··· Records shown

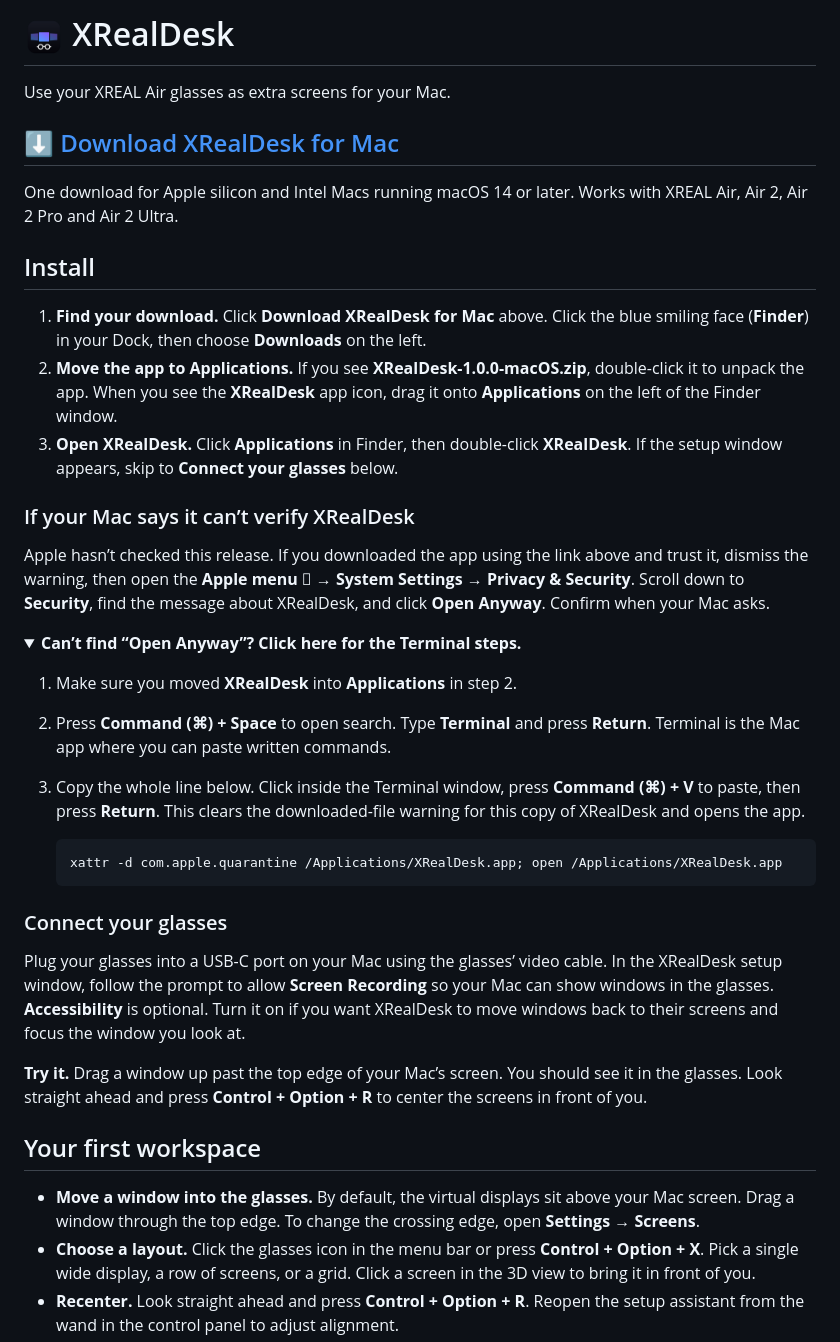
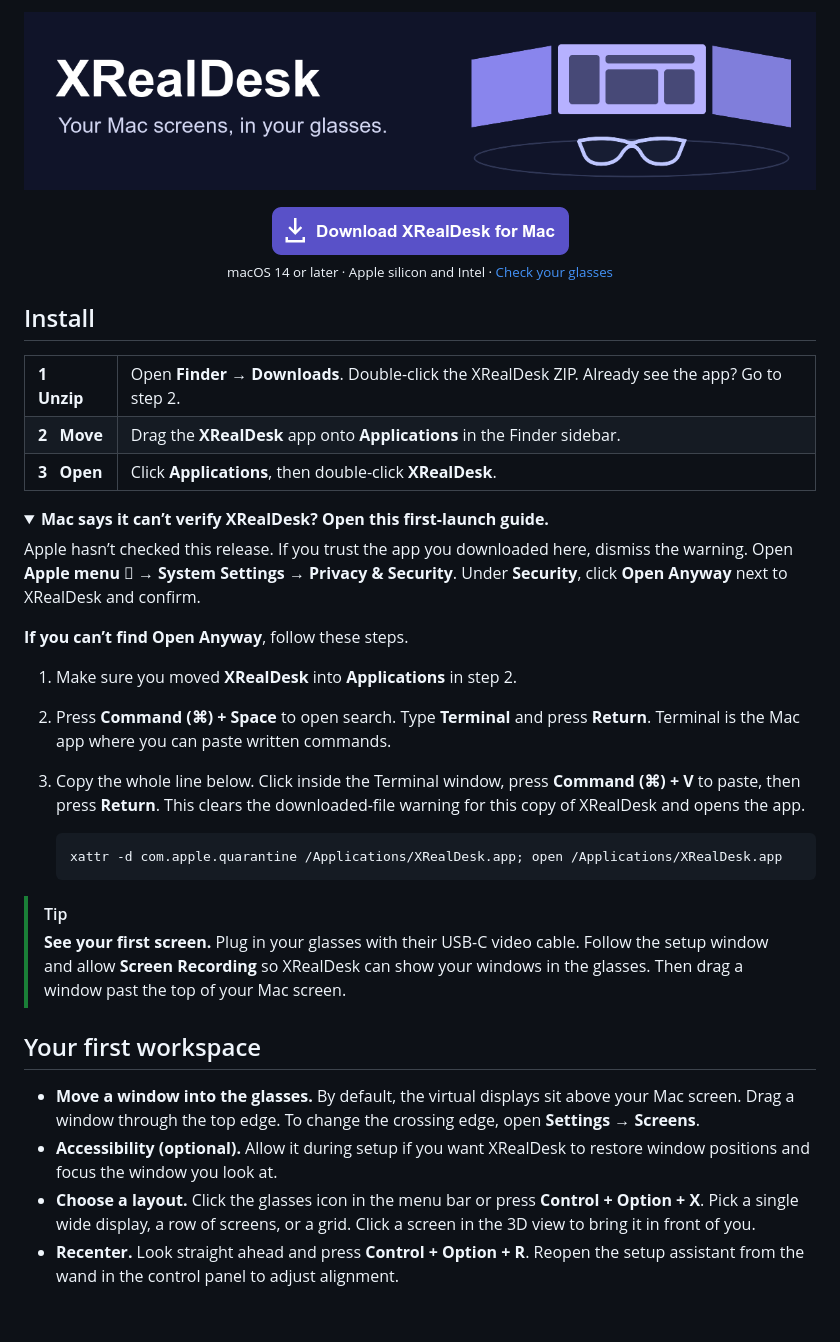
Before and after one commit to PlunderStruck/XRealDesk, a Markdown page: README.md, the part around the change. Drawn GitHub-style; pictures changed too: docs/download-mac.png (added), docs/readme-banner.png (added); folded sections open; blank space fills up the shorter version.

Commit message:
Give the Mac download and installation steps a visual hierarchy

```diff
--- a/README.md
+++ b/README.md
@@ -1,23 +1,20 @@
-# <img src="docs/app-icon.png" width="40" height="40" alt=""> XRealDesk
-
-Use your XREAL Air glasses as extra screens for your Mac.
-
-## [⬇ Download XRealDesk for Mac](https://github.com/PlunderStruck/XRealDesk/releases/download/v1.0.0/XRealDesk-1.0.0-macOS.zip)
-
-One download for Apple silicon and Intel Macs running macOS 14 or later. Works with XREAL Air, Air 2, Air 2 Pro and Air 2 Ultra.
+<p align="center"><img src="docs/readme-banner.png" width="100%" alt="XRealDesk · Your Mac screens, in your glasses."></p>
+<p align="center"><a href="https://github.com/PlunderStruck/XRealDesk/releases/download/v1.0.0/XRealDesk-1.0.0-macOS.zip"><img src="docs/download-mac.png" width="297" alt="Download XRealDesk for Mac"></a><br><sub>macOS 14 or later · Apple silicon and Intel · <a href="#compatibility">Check your glasses</a></sub></p>
 
 ## Install
 
-1. **Find your download.** Click **Download XRealDesk for Mac** above. Click the blue smiling face (**Finder**) in your Dock, then choose **Downloads** on the left.
-2. **Move the app to Applications.** If you see **XRealDesk-1.0.0-macOS.zip**, double-click it to unpack the app. When you see the **XRealDesk** app icon, drag it onto **Applications** on the left of the Finder window.
-3. **Open XRealDesk.** Click **Applications** in Finder, then double-click **XRealDesk**. If the setup window appears, skip to **Connect your glasses** below.
-
-### If your Mac says it can’t verify XRealDesk
-
-Apple hasn’t checked this release. If you downloaded the app using the link above and trust it, dismiss the warning, then open the **Apple menu  → System Settings → Privacy & Security**. Scroll down to **Security**, find the message about XRealDesk, and click **Open Anyway**. Confirm when your Mac asks.
+<table>
+<tr><td><strong>1 &nbsp; Unzip</strong></td><td>Open <strong>Finder → Downloads</strong>. Double-click the XRealDesk ZIP. Already see the app? Go to step 2.</td></tr>
+<tr><td><strong>2 &nbsp; Move</strong></td><td>Drag the <strong>XRealDesk</strong> app onto <strong>Applications</strong> in the Finder sidebar.</td></tr>
+<tr><td><strong>3 &nbsp; Open</strong></td><td>Click <strong>Applications</strong>, then double-click <strong>XRealDesk</strong>.</td></tr>
+</table>
 
 <details>
-<summary><strong>Can’t find “Open Anyway”? Click here for the Terminal steps.</strong></summary>
+<summary><strong>Mac says it can’t verify XRealDesk? Open this first-launch guide.</strong></summary>
+
+Apple hasn’t checked this release. If you trust the app you downloaded here, dismiss the warning. Open **Apple menu  → System Settings → Privacy & Security**. Under **Security**, click **Open Anyway** next to XRealDesk and confirm.
+
+**If you can’t find Open Anyway**, follow these steps.
 
 1. Make sure you moved **XRealDesk** into **Applications** in step 2.
 2. Press **Command (⌘) + Space** to open search. Type **Terminal** and press **Return**. Terminal is the Mac app where you can paste written commands.
@@ -29,15 +26,13 @@ Apple hasn’t checked this release. If you downloaded the app using the link ab
 
 </details>
 
-### Connect your glasses
-
-Plug your glasses into a USB-C port on your Mac using the glasses’ video cable. In the XRealDesk setup window, follow the prompt to allow **Screen Recording** so your Mac can show windows in the glasses. **Accessibility** is optional. Turn it on if you want XRealDesk to move windows back to their screens and focus the window you look at.
-
-**Try it.** Drag a window up past the top edge of your Mac’s screen. You should see it in the glasses. Look straight ahead and press **Control + Option + R** to center the screens in front of you.
+> [!TIP]
+> **See your first screen.** Plug in your glasses with their USB-C video cable. Follow the setup window and allow **Screen Recording** so XRealDesk can show your windows in the glasses. Then drag a window past the top of your Mac screen.
 
 ## Your first workspace
 
 - **Move a window into the glasses.** By default, the virtual displays sit above your Mac screen. Drag a window through the top edge. To change the crossing edge, open **Settings → Screens**.
+- **Accessibility (optional).** Allow it during setup if you want XRealDesk to restore window positions and focus the window you look at.
 - **Choose a layout.** Click the glasses icon in the menu bar or press **Control + Option + X**. Pick a single wide display, a row of screens, or a grid. Click a screen in the 3D view to bring it in front of you.
 - **Recenter.** Look straight ahead and press **Control + Option + R**. Reopen the setup assistant from the wand in the control panel to adjust alignment.
 - **Disconnect.** When you quit or unplug the glasses, macOS moves the windows back to your Mac. XRealDesk restores mirroring when it quits.
```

······

Copy every entry exactly, leaving out the pictures.

» **Output of the task**
Before and after one commit to PlunderStruck/XRealDesk, a Markdown page: README.md, the part around the change. Drawn GitHub-style; pictures changed too: docs/download-mac.png (added), docs/readme-banner.png (added); folded sections open; blank space fills up the shorter version.

Commit message:
Give the Mac download and installation steps a visual hierarchy

```diff
--- a/README.md
+++ b/README.md
@@ -1,23 +1,20 @@
-# <img src="docs/app-icon.png" width="40" height="40" alt=""> XRealDesk
-
-Use your XREAL Air glasses as extra screens for your Mac.
-
-## [⬇ Download XRealDesk for Mac](https://github.com/PlunderStruck/XRealDesk/releases/download/v1.0.0/XRealDesk-1.0.0-macOS.zip)
-
-One download for Apple silicon and Intel Macs running macOS 14 or later. Works with XREAL Air, Air 2, Air 2 Pro and Air 2 Ultra.
+<p align="center"><img src="docs/readme-banner.png" width="100%" alt="XRealDesk · Your Mac screens, in your glasses."></p>
+<p align="center"><a href="https://github.com/PlunderStruck/XRealDesk/releases/download/v1.0.0/XRealDesk-1.0.0-macOS.zip"><img src="docs/download-mac.png" width="297" alt="Download XRealDesk for Mac"></a><br><sub>macOS 14 or later · Apple silicon and Intel · <a href="#compatibility">Check your glasses</a></sub></p>
 
 ## Install
 
-1. **Find your download.** Click **Download XRealDesk for Mac** above. Click the blue smiling face (**Finder**) in your Dock, then choose **Downloads** on the left.
-2. **Move the app to Applications.** If you see **XRealDesk-1.0.0-macOS.zip**, double-click it to unpack the app. When you see the **XRealDesk** app icon, drag it onto **Applications** on the left of the Finder window.
-3. **Open XRealDesk.** Click **Applications** in Finder, then double-click **XRealDesk**. If the setup window appears, skip to **Connect your glasses** below.
-
-### If your Mac says it can’t verify XRealDesk
-
-Apple hasn’t checked this release. If you downloaded the app using the link above and trust it, dismiss the warning, then open the **Apple menu  → System Settings → Privacy & Security**. Scroll down to **Security**, find the message about XRealDesk, and click **Open Anyway**. Confirm when your Mac asks.
+<table>
+<tr><td><strong>1 &nbsp; Unzip</strong></td><td>Open <strong>Finder → Downloads</strong>. Double-click the XRealDesk ZIP. Already see the app? Go to step 2.</td></tr>
+<tr><td><strong>2 &nbsp; Move</strong></td><td>Drag the <strong>XRealDesk</strong> app onto <strong>Applications</strong> in the Finder sidebar.</td></tr>
+<tr><td><strong>3 &nbsp; Open</strong></td><td>Click <strong>Applications</strong>, then double-click <strong>XRealDesk</strong>.</td></tr>
+</table>
 
 <details>
-<summary><strong>Can’t find “Open Anyway”? Click here for the Terminal steps.</strong></summary>
+<summary><strong>Mac says it can’t verify XRealDesk? Open this first-launch guide.</strong></summary>
+
+Apple hasn’t checked this release. If you trust the app you downloaded here, dismiss the warning. Open **Apple menu  → System Settings → Privacy & Security**. Under **Security**, click **Open Anyway** next to XRealDesk and confirm.
+
+**If you can’t find Open Anyway**, follow these steps.
 
 1. Make sure you moved **XRealDesk** into **Applications** in step 2.
 2. Press **Command (⌘) + Space** to open search. Type **Terminal** and press **Return**. Terminal is the Mac app where you can paste written commands.
@@ -29,15 +26,13 @@ Apple hasn’t checked this release. If you downloaded the app using the link ab
 
 </details>
 
-### Connect your glasses
-
-Plug your glasses into a USB-C port on your Mac using the glasses’ video cable. In the XRealDesk setup window, follow the prompt to allow **Screen Recording** so your Mac can show windows in the glasses. **Accessibility** is optional. Turn it on if you want XRealDesk to move windows back to their screens and focus the window you look at.
-
-**Try it.** Drag a window up past the top edge of your Mac’s screen. You should see it in the glasses. Look straight ahead and press **Control + Option + R** to center the screens in front of you.
+> [!TIP]
+> **See your first screen.** Plug in your glasses with their USB-C video cable. Follow the setup window and allow **Screen Recording** so XRealDesk can show your windows in the glasses. Then drag a window past the top of your Mac screen.
 
 ## Your first workspace
 
 - **Move a window into the glasses.** By default, the virtual displays sit above your Mac screen. Drag a window through the top edge. To change the crossing edge, open **Settings → Screens**.
+- **Accessibility (optional).** Allow it during setup if you want XRealDesk to restore window positions and focus the window you look at.
 - **Choose a layout.** Click the glasses icon in the menu bar or press **Control + Option + X**. Pick a single wide display, a row of screens, or a grid. Click a screen in the 3D view to bring it in front of you.
 - **Recenter.** Look straight ahead and press **Control + Option + R**. Reopen the setup assistant from the wand in the control panel to adjust alignment.
 - **Disconnect.** When you quit or unplug the glasses, macOS moves the windows back to your Mac. XRealDesk restores mirroring when it quits.
```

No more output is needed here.